IDC Health Insights found the market for HIE technology is fragmented with IT suppliers providing solutions with diverse origins ranging from integration engine platforms, portals, clinical messaging, composite applications, information management, and managed network services. New market entrants and merger and acquisition activity continue to change the technical and competitive landscape. Furthermore, the report cited the enterprise market as the fastest growing market segment for HIE technology, given the ability to demonstrate meaningful use and pursue a collaborative care strategy will require the ability to exchange health information across the enterprise.

HIE markets evolve, shifting priorities to actionable data

By Erin McCann, Associate Editor
Created 07/16/2012
FRAMINGHAM, MA – A new report highlighting the evolving nature of health information exchanges (HIEs) found that the HIE market is shifting its priorities from that of connecting the ecosystem with exchange data and meaningful use incentives to turning data into “actionable information.” 
The IDC MarketScape study, "U.S. Health Information Exchange Platform Solutions 2012 Vendor Assessment," evaluated 16 vendors that offer a platform solution – which IDC Health Insight officials define as having development tools, published APIs, education of technical staff, a broad ecosystem of partners and professional services – for HIE and how those platforms have evolved. 

5 Ways to Improve EHRs for Pediatric Providers

Written by Kathleen Roney | July 12, 2012
The National Institute of Standards and Technology has released "A Human Factors Guide to Enhance EHR Usability of Critical User Interactions when Supporting Pediatric Patient Care" to address the lag of electronic health record adoption by pediatric care providers.
NIST developed the guide because pediatric patients have unique characteristics that translate to higher complexity for providing care with paper-based charts and EHRs. According to the report, the unique characteristics of pediatric patients may be a factor in the low adoption of EHRs by pediatric providers. For this reason, the report details recommendations to enhance EHR usability when supporting pediatric patient care.
Monday, July 16, 2012

Federal Gov't Continues With Health IT Activity in Q2 2012

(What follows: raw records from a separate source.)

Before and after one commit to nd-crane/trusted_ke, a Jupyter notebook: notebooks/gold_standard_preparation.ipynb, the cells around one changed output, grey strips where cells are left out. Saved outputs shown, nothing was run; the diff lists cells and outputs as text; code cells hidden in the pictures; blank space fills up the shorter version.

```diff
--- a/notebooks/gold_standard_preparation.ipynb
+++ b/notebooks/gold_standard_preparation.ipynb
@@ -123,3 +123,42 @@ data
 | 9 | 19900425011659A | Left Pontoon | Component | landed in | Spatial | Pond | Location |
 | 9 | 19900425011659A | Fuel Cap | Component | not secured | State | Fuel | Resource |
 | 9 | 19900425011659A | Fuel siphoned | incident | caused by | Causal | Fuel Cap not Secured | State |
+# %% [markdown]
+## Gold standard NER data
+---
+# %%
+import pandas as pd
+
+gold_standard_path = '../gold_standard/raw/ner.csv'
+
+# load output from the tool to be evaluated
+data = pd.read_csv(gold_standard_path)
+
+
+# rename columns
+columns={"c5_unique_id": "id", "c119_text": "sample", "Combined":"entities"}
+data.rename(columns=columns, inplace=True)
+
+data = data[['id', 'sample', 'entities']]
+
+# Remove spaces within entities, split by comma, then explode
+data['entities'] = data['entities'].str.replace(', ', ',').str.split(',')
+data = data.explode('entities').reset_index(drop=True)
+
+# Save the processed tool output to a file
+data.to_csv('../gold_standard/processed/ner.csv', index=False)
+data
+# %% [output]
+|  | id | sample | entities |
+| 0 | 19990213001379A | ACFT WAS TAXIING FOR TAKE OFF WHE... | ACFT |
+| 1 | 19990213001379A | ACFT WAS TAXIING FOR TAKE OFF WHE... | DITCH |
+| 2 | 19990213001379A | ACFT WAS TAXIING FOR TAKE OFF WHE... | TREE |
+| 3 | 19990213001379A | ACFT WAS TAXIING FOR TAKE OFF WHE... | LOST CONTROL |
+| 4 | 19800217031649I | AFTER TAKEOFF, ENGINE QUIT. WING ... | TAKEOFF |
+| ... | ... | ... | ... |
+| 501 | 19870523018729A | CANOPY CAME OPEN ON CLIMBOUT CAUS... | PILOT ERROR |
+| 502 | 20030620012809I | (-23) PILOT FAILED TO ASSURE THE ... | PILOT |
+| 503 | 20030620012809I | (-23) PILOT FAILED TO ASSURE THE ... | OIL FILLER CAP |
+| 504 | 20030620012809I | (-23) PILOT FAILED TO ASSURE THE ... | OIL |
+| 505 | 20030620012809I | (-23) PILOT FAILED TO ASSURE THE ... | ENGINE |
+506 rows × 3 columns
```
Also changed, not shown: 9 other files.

The federal government continued to implement the Health Information Technology for Economic and Clinical Health Act, enacted as part of the American Recovery and Reinvestment Act, during the second quarter of 2012. Below is a summary of key developments and milestones achieved between April 1and June 30.